Taking action to further California’s climate leadership, Governor Edmund G. Brown Jr. today signed an executive order to boost the supply of zero-emission vehicles and charging and refueling stations in California. The Governor also detailed the new plan for investing $1.25 billion in cap-and-trade auction proceeds to reduce carbon pollution and improve public health and the environment.
“This executive order aims to curb carbon pollution from cars and trucks and boost the number of zero-emission vehicles driven in California,” said Governor Brown. “In addition, the cap-and-trade investments will, in varying degrees, reduce California’s carbon footprint and improve the quality of life for all.”
Climate Smart Agriculture is a significant component of the cap-and-trade plan – an integrated approach to achieving GHG reductions while also ensuring food security in the face of climate change. This strategy is defined by three main pillars: (1) sustainably increasing farm productivity and incomes, (2) adapting and building resilience to climate change, and (3) reducing and removing GHG emissions, where possible. The Cap and Trade Expenditure Plan supports these efforts through the following proposals, including CDFA programs housed in the agency’s Office of Environmental Farming and Innovation:
- Agricultural Diesel Engine Replacement and Upgrades—$102 million for the Air Board to provide incentives for farmers and agricultural businesses to replace existing diesel, agricultural vehicles and equipment with the cleanest available diesel or advanced technologies. Emissions from agricultural equipment are a significant source of air pollution, especially in the San Joaquin Valley, and reducing these emissions is critical for meeting federal ozone and particulate matter air quality standards.
- Agricultural Energy Efficiency Program—$34 million for the Energy Commission to reduce energy costs, increase efficiency, and reduce greenhouse gas emissions in the food processing sector. Funded technologies will be reliable, have potential for broad sector adoption and help contribute to meeting the state’s energy efficiency and greenhouse gas reduction goals.
- Healthy Soils Program—$5 million for the Department of Food and Agriculture to provide financial incentives to farmers to implement conservation agriculture management practices that sequester carbon, reduce atmospheric GHGs, and improve soil health. The program is the first in the world to directly relate agricultural management practices to quantitative GHG reductions and promote the development of healthy soils on California’s farmlands and ranchlands. The Budget also includes an additional $9 million from the California Drought, Water, Parks, Climate, Coastal Protection, and Outdoors Access for All Fund (SB 5), for a total of $14 million for this program.
- Renewable Energy Program—$4 million for the Energy Commission to provide grants for the installation of cost-effective on-site renewable energy for agricultural operations located in disadvantaged communities.
Short-lived Climate Pollutants
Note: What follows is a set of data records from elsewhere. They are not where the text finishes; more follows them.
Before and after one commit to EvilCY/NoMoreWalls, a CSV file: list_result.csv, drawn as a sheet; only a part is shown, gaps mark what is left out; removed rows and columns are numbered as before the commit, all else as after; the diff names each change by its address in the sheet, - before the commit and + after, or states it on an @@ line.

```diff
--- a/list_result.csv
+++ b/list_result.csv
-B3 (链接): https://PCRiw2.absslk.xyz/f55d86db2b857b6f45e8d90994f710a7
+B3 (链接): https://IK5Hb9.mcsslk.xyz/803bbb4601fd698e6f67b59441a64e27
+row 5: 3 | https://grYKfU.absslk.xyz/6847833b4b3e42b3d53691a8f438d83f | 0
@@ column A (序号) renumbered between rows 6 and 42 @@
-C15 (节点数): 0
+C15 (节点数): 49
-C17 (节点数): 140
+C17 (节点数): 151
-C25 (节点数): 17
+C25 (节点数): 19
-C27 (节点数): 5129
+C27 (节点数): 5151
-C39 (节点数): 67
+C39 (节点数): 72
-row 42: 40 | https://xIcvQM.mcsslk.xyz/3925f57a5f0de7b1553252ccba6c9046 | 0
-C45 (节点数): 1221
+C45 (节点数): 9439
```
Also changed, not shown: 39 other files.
The warming effect of short-lived climate pollutants, such as methane, fluorinated gases and black carbon, can be significantly greater than that of carbon dioxide. Reducing these emissions can have an immediate beneficial impact on both climate change and public health. Chapter 523, Statutes of 2014, included a number of requirements for addressing dairy and livestock sector methane emissions and landfill methane emissions via diversion of organic material from the waste stream. The Cap and Trade Expenditure Plan includes the following proposals in support of these efforts:
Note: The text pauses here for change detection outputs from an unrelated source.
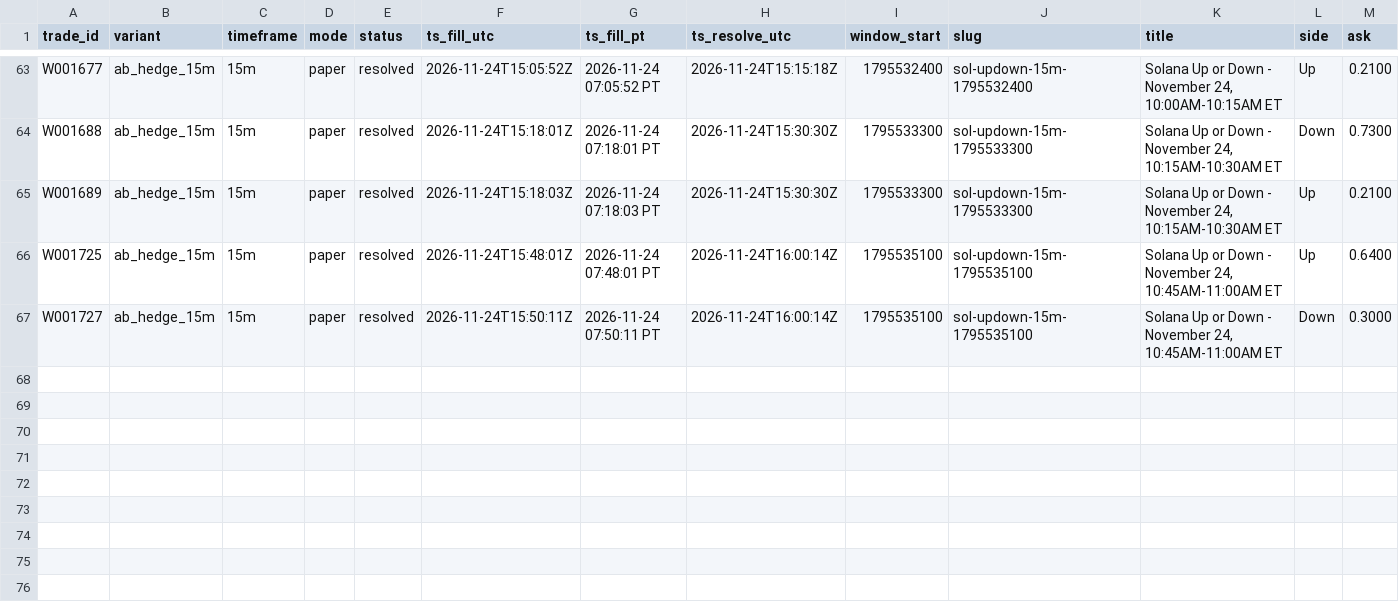
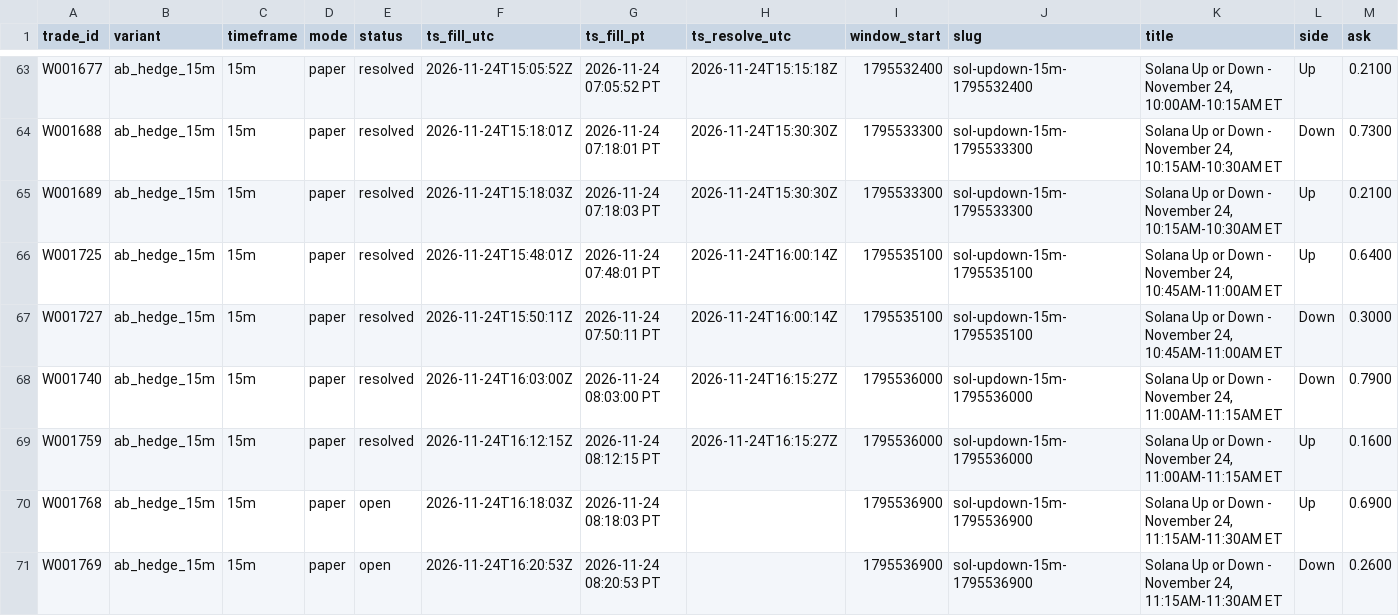
Before and after one commit to michaeldeuchar-dotcom/sol-paper-bot, a CSV file: data/week2/trades_ab_hedge_15m.csv, drawn as a sheet; only a part is shown, gaps mark what is left out; rows hold the shown columns only; the diff names each change by its address in the sheet, - before the commit and + after, or states it on an @@ line.

```diff
--- a/data/week2/trades_ab_hedge_15m.csv
+++ b/data/week2/trades_ab_hedge_15m.csv
+row 68: W001740 | ab_hedge_15m | 15m | paper | resolved | 2026-11-24T16:03:00Z | 2026-11-24 08:03:00 PT | 2026-11-24T16:15:27Z | 1795536000 | sol-updown-15m-1795536000 | Solana Up or Down - November 24, 11:00AM-11:15AM ET | Down | 0.7900
+row 69: W001759 | ab_hedge_15m | 15m | paper | resolved | 2026-11-24T16:12:15Z | 2026-11-24 08:12:15 PT | 2026-11-24T16:15:27Z | 1795536000 | sol-updown-15m-1795536000 | Solana Up or Down - November 24, 11:00AM-11:15AM ET | Up | 0.1600
+row 70: W001768 | ab_hedge_15m | 15m | paper | open | 2026-11-24T16:18:03Z | 2026-11-24 08:18:03 PT |  | 1795536900 | sol-updown-15m-1795536900 | Solana Up or Down - November 24, 11:15AM-11:30AM ET | Up | 0.6900
+row 71: W001769 | ab_hedge_15m | 15m | paper | open | 2026-11-24T16:20:53Z | 2026-11-24 08:20:53 PT |  | 1795536900 | sol-updown-15m-1795536900 | Solana Up or Down - November 24, 11:15AM-11:30AM ET | Down | 0.2600
```
Also changed, not shown: data/week2/decisions_tail.csv, data/week2/trades_ab_hedge_5m.csv, 18 other files.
- Methane Reduction—$99 million for the Department of Food and Agriculture’s Dairy Digester Research and Development Program and Alternative Manure Management Program to reduce methane emissions. Methane is 25 times more potent as a greenhouse gas compared to carbon dioxide. The Dairy Digester Research and Development Program offers grants to dairies to capture methane to be used for transportation fuels and clean energy production. The Alternative Manure Management Program provides financial incentives to dairy farms to implement non-digester manure management programs to reduce methane emissions.
- Waste Diversion—$20 million for the Department of Resources, Recycling and Recovery to provide financial incentives for infrastructure facilities that divert waste from landfills, which will reduce methane emissions. Projects include composting, anaerobic digestion, and fiber, plastic, and glass recycling facilities.